Whether you’re at home, in your car, or standing next to your smart fridge, your devices are listening – to an extent (not in the creepy, devious way… but they have to be able to hear you when you wake them up!).
And when you do wake them up to direct them toward a task… Digital assistants like Alexa may well be the first entities you engage with that detect your emotional state, even before those humans around you.
While this may sound somewhat intimidating, awareness of these practices is vital. Because when we think about biomarkers, we think of facial recognition, fingerprint IDs etc. but the sensor-rich devices around us are capable of detecting many more inputs than you might imagine.
As consumers become more cognisant of the technology that is being employed around them, the demand for privacy and data control is likely to escalate.
However, as the understanding of privacy and data control increases, the consumer may well see the benefit in agreeing to ambient data collection as it ushers in a wave of new personalised ecosystems, enabling individuals to have better control over their work life and home life and its alignment with their mental and physical well-being.
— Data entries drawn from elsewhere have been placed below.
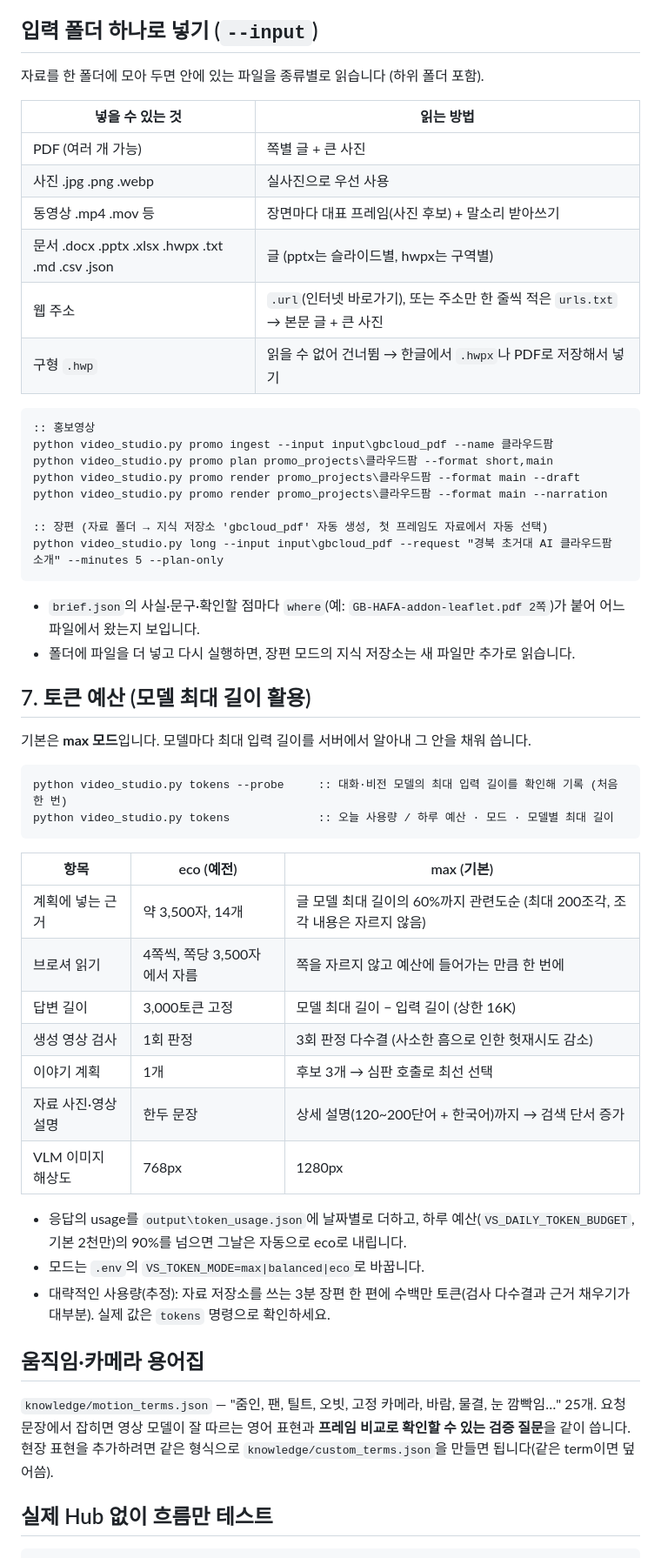
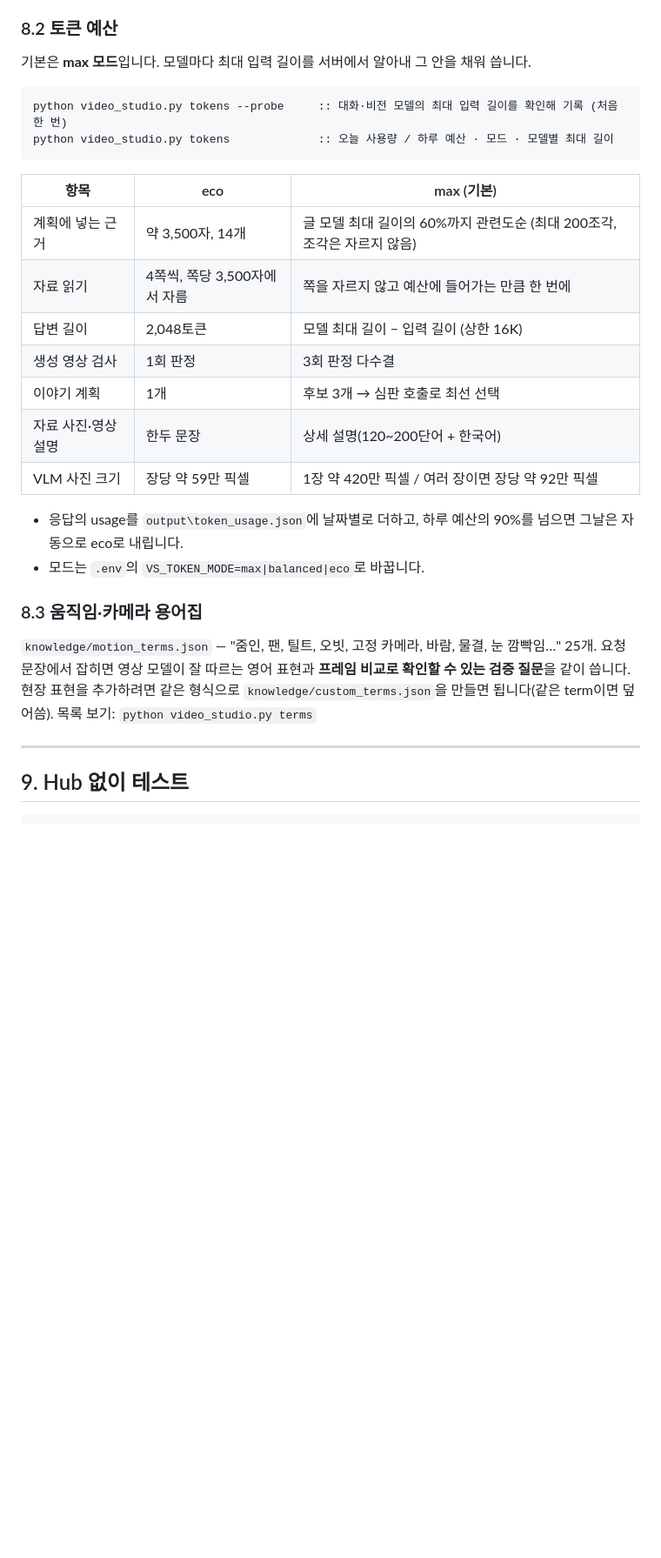
Before and after one commit to ghkim-dev/HASA_promotion_video, a Markdown page: README.md, the part around one of its changes. Shown at 87% size. Drawn GitHub-style; blank space fills up the shorter version.

````diff
--- a/README.md
+++ b/README.md
@@ -205,33 +292,6 @@ python video_studio.py web                 :: 실제 운영 → 이 PC의 브라
 - Hub가 사진이 너무 크다고 거절하면 픽셀을 1/4로 줄여 다시 보내고 기억합니다.
 
-## 입력 폴더 하나로 넣기 (`--input`)
-
-자료를 한 폴더에 모아 두면 안에 있는 파일을 종류별로 읽습니다 (하위 폴더 포함).
-
-| 넣을 수 있는 것 | 읽는 방법 |
-|---|---|
-| PDF (여러 개 가능) | 쪽별 글 + 큰 사진 |
-| 사진 .jpg .png .webp | 실사진으로 우선 사용 |
-| 동영상 .mp4 .mov 등 | 장면마다 대표 프레임(사진 후보) + 말소리 받아쓰기 |
-| 문서 .docx .pptx .xlsx .hwpx .txt .md .csv .json | 글 (pptx는 슬라이드별, hwpx는 구역별) |
-| 웹 주소 | `.url`(인터넷 바로가기), 또는 주소만 한 줄씩 적은 `urls.txt` → 본문 글 + 큰 사진 |
-| 구형 `.hwp` | 읽을 수 없어 건너뜀 → 한글에서 `.hwpx`나 PDF로 저장해서 넣기 |
-
-```
-:: 홍보영상
-python video_studio.py promo ingest --input input\gbcloud_pdf --name 클라우드팜
-python video_studio.py promo plan promo_projects\클라우드팜 --format short,main
-python video_studio.py promo render promo_projects\클라우드팜 --format main --draft
-python video_studio.py promo render promo_projects\클라우드팜 --format main --narration
-
-:: 장편 (자료 폴더 → 지식 저장소 'gbcloud_pdf' 자동 생성, 첫 프레임도 자료에서 자동 선택)
-python video_studio.py long --input input\gbcloud_pdf --request "경북 초거대 AI 클라우드팜 소개" --minutes 5 --plan-only
-```
-
-- `brief.json`의 사실·문구·확인할 점마다 `where`(예: `GB-HAFA-addon-leaflet.pdf 2쪽`)가 붙어 어느 파일에서 왔는지 보입니다.
-- 폴더에 파일을 더 넣고 다시 실행하면, 장편 모드의 지식 저장소는 새 파일만 추가로 읽습니다.
-
-## 7. 토큰 예산 (모델 최대 길이 활용)
+### 8.2 토큰 예산
 
 기본은 **max 모드**입니다. 모델마다 최대 입력 길이를 서버에서 알아내 그 안을 채워 씁니다.
 
@@ -240,26 +300,27 @@ python video_studio.py tokens --probe     :: 대화·비전 모델의 최대 입
 python video_studio.py tokens             :: 오늘 사용량 / 하루 예산 · 모드 · 모델별 최대 길이
 ```
 
-| 항목 | eco (예전) | max (기본) |
+| 항목 | eco | max (기본) |
 |---|---|---|
-| 계획에 넣는 근거 | 약 3,500자, 14개 | 글 모델 최대 길이의 60%까지 관련도순 (최대 200조각, 조각 내용은 자르지 않음) |
-| 브로셔 읽기 | 4쪽씩, 쪽당 3,500자에서 자름 | 쪽을 자르지 않고 예산에 들어가는 만큼 한 번에 |
-| 답변 길이 | 3,000토큰 고정 | 모델 최대 길이 − 입력 길이 (상한 16K) |
-| 생성 영상 검사 | 1회 판정 | 3회 판정 다수결 (사소한 흠으로 인한 헛재시도 감소) |
+| 계획에 넣는 근거 | 약 3,500자, 14개 | 글 모델 최대 길이의 60%까지 관련도순 (최대 200조각, 조각은 자르지 않음) |
+| 자료 읽기 | 4쪽씩, 쪽당 3,500자에서 자름 | 쪽을 자르지 않고 예산에 들어가는 만큼 한 번에 |
+| 답변 길이 | 2,048토큰 | 모델 최대 길이 − 입력 길이 (상한 16K) |
+| 생성 영상 검사 | 1회 판정 | 3회 판정 다수결 |
 | 이야기 계획 | 1개 | 후보 3개 → 심판 호출로 최선 선택 |
-| 자료 사진·영상 설명 | 한두 문장 | 상세 설명(120~200단어 + 한국어)까지 → 검색 단서 증가 |
-| VLM 이미지 해상도 | 768px | 1280px |
+| 자료 사진·영상 설명 | 한두 문장 | 상세 설명(120~200단어 + 한국어) |
+| VLM 사진 크기 | 장당 약 59만 픽셀 | 1장 약 420만 픽셀 / 여러 장이면 장당 약 92만 픽셀 |
 
-- 응답의 usage를 `output\token_usage.json`에 날짜별로 더하고, 하루 예산(`VS_DAILY_TOKEN_BUDGET`, 기본 2천만)의 90%를 넘으면 그날은 자동으로 eco로 내립니다.
+- 응답의 usage를 `output\token_usage.json`에 날짜별로 더하고, 하루 예산의 90%를 넘으면 그날은 자동으로 eco로 내립니다.
 - 모드는 `.env`의 `VS_TOKEN_MODE=max|balanced|eco`로 바꿉니다.
-- 대략적인 사용량(추정): 자료 저장소를 쓰는 3분 장편 한 편에 수백만 토큰(검사 다수결과 근거 채우기가 대부분). 실제 값은 `tokens` 명령으로 확인하세요.
 
-## 움직임·카메라 용어집
+### 8.3 움직임·카메라 용어집
 
 `knowledge/motion_terms.json` — "줌인, 팬, 틸트, 오빗, 고정 카메라, 바람, 물결, 눈 깜빡임…" 25개. 요청 문장에서 잡히면
 영상 모델이 잘 따르는 영어 표현과 **프레임 비교로 확인할 수 있는 검증 질문**을 같이 씁니다. 현장 표현을 추가하려면
-같은 형식으로 `knowledge/custom_terms.json`을 만들면 됩니다(같은 term이면 덮어씀).
+같은 형식으로 `knowledge/custom_terms.json`을 만들면 됩니다(같은 term이면 덮어씀). 목록 보기: `python video_studio.py terms`
 
-## 실제 Hub 없이 흐름만 테스트
+---
+
+## 9. Hub 없이 테스트
 
 ```
````
Also changed, not shown: other parts of README.md (+189 -97 lines).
There’s an undeniable power in these technologies that, when used responsibly, can benefit users and forward-thinking organisations alike.
Hence, it’s high time we turned our attention to the four key questions:
These key questions provide a grounding to understand what the art of the possible is and why the big players are listening in.
Major manufacturers and service providers such as Google, Facebook, Amazon, Apple, and Samsung are the primary entities collecting and analysing your voice data.
The feelings of the general consumer towards this, are one of suspicion and frustration (maybe even verging on anger) but so many consumer apps ask for microphone access during installation and at this moment in time, most people still don’t really understand what they’re opting into.
The reason that the afore-mentioned businesses are so keenly interested in the data you generate, is because they aim to use it for business expansion and growth. But it does beg the question, what exactly is on their listening radar and why are they desperate to hear from you?
Naturally, the focus is primarily driven by market and revenue opportunities. As the largest chunk of Google and Amazon’s revenue originates from advertising, it’s no surprise that marketing takes precedence in the application of voice analytics.
But outside of the primary revenue model of the internet, things are getting interesting…
We would propose an initial hierarchy for the application of voice analytics:
Marketing, then general Well-being, Health and Wealth.
This progression mirrors the potential of the data that can be collected.
It is easy to infer from voice data that someone is in the market to buy something… it is then slightly more difficult to infer if someone is feeling low and could benefit from mindfulness, device breaks etc… then the really nuanced stuff starts to occur. Can we tell if someone is on their way towards an actual health diagnosis from their voice metadata? And could they be heading towards a period of financial vulnerability because of a confluence between mental health and physical health issues?
You can see where we are headed.
The “why” in this equation might seem self-evident now.
Amassing comprehensive data sets on consumers is fundamental to most businesses future growth and competitive edge. The exact parameters that individual organisations may listen in for and measure will only become more intricate as they delve deeper.
While the notion of continuous voice data collection might seem daunting, the intention here isn’t to alarm. Instead, we aim to shed light on how the growth and application of voice biometrics highlight the relevance and vitality of biometric sensors in general for the world of intelligent digital products.